[Stored records]
☆ ☆ ☆ ☆

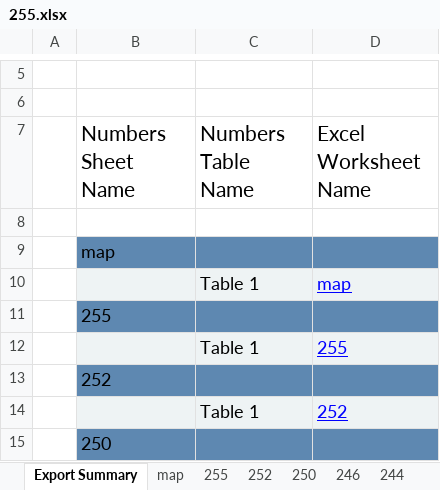
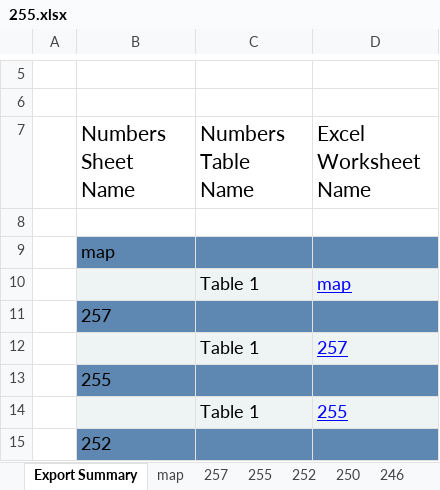
Before and after one commit to lobanovsky/sber, an Excel workbook: etc/255.xlsx, sheet Export Summary, drawn as a sheet; only a part is shown, gaps mark what is left out; the shorter side is filled out with more unchanged rows; values as stored, in another font and other column widths than the file's, no borders; the diff names each change by its address in the sheet, - before the commit and + after, or states it on an @@ line.

```diff
--- a/etc/255.xlsx (sheet Export Summary)
+++ b/etc/255.xlsx (sheet Export Summary)
+sheet tab: 257
+row 11:  | 257
+row 12:  |  | Table 1 | 257
```
Also changed, not shown: sheet 255, 3 other files.
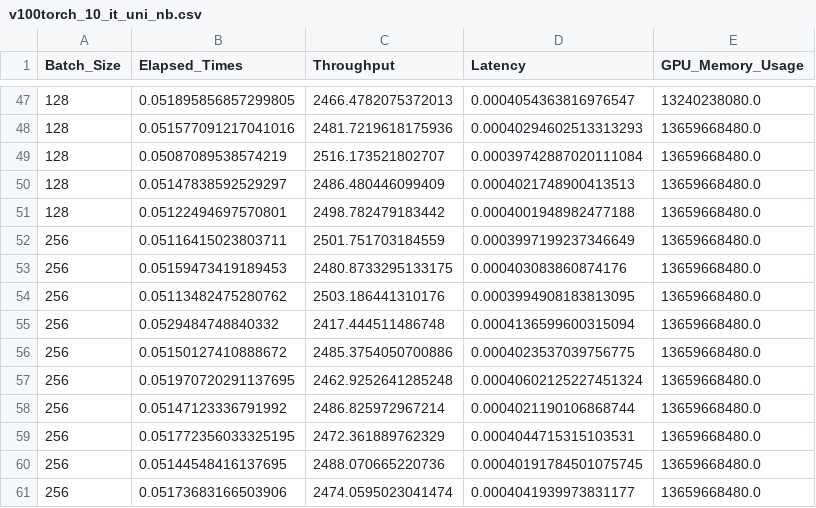
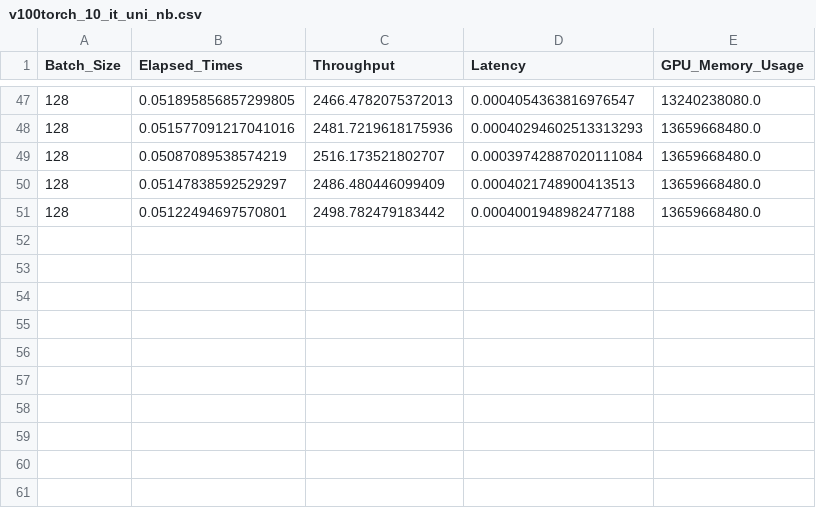
Before and after one commit to dhepeyuvi/Perfacct_Internship, a CSV file: benchmark_results_final/MobileNetV3L/uni_v100/v100torch_10_it_uni_nb.csv, drawn as a sheet; only a part is shown, gaps mark what is left out.

```diff
--- a/benchmark_results_final/MobileNetV3L/uni_v100/v100torch_10_it_uni_nb.csv
+++ b/benchmark_results_final/MobileNetV3L/uni_v100/v100torch_10_it_uni_nb.csv
@@ -51,11 +51 @@ Batch_Size,Elapsed_Times,Throughput,Latency,GPU_Memory_Usage
 128,0.05122494697570801,2498.782479183442,0.0004001948982477188,13659668480.0
-256,0.05116415023803711,2501.751703184559,0.0003997199237346649,13659668480.0
-256,0.05159473419189453,2480.8733295133175,0.000403083860874176,13659668480.0
-256,0.05113482475280762,2503.186441310176,0.0003994908183813095,13659668480.0
-256,0.0529484748840332,2417.444511486748,0.0004136599600315094,13659668480.0
-256,0.05150127410888672,2485.3754050700886,0.0004023537039756775,13659668480.0
-256,0.051970720291137695,2462.9252641285248,0.00040602125227451324,13659668480.0
-256,0.05147123336791992,2486.825972967214,0.0004021190106868744,13659668480.0
-256,0.051772356033325195,2472.361889762329,0.0004044715315103531,13659668480.0
-256,0.05144548416137695,2488.070665220736,0.00040191784501075745,13659668480.0
-256,0.05173683166503906,2474.0595023041474,0.0004041939973831177,13659668480.0
```
Also changed, not shown: benchmark_results_final/MobileNetV3L/uni_v100/EMA_results/torch_nb.csv, benchmark_results_final/MobileNetV3L/uni_v100/EMA_results/torch_py.csv, 21 other files.
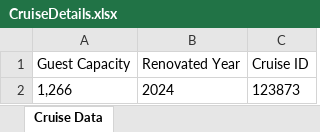
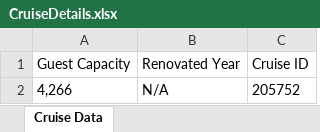
Before and after one commit to Bhargavraj-Ankarla/Calculate-Trip-Cost, an Excel workbook: Excel Output/CruiseDetails.xlsx, sheet Cruise Data, drawn as a sheet; values as stored, in another font and other column widths than the file's, no borders; removed rows and columns are numbered as before the commit, all else as after; the diff names each change by its address in the sheet, - before the commit and + after, or states it on an @@ line.

```diff
--- a/Excel Output/CruiseDetails.xlsx (sheet Cruise Data)
+++ b/Excel Output/CruiseDetails.xlsx (sheet Cruise Data)
-row 2: 1,266 | 2024 | 123873
+row 2: 4,266 | N/A | 205752
```
Also changed, not shown: Excel Output/Hotel Details.xlsx, Excel Output/Hotels Sort Verification Details.xlsx, 9 other files.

☆ ☆ ☆ ☆

● PROMPT:
What lines above contain the string "xlsx"? Copy all of them.

● EXERCISE ANSWER:
Before and after one commit to lobanovsky/sber, an Excel workbook: etc/255.xlsx, sheet Export Summary, drawn as a sheet; only a part is shown, gaps mark what is left out; the shorter side is filled out with more unchanged rows; values as stored, in another font and other column widths than the file's, no borders; the diff names each change by its address in the sheet, - before the commit and + after, or states it on an @@ line.
--- a/etc/255.xlsx (sheet Export Summary)
+++ b/etc/255.xlsx (sheet Export Summary)
Before and after one commit to Bhargavraj-Ankarla/Calculate-Trip-Cost, an Excel workbook: Excel Output/CruiseDetails.xlsx, sheet Cruise Data, drawn as a sheet; values as stored, in another font and other column widths than the file's, no borders; removed rows and columns are numbered as before the commit, all else as after; the diff names each change by its address in the sheet, - before the commit and + after, or states it on an @@ line.
--- a/Excel Output/CruiseDetails.xlsx (sheet Cruise Data)
+++ b/Excel Output/CruiseDetails.xlsx (sheet Cruise Data)
Also changed, not shown: Excel Output/Hotel Details.xlsx, Excel Output/Hotels Sort Verification Details.xlsx, 9 other files.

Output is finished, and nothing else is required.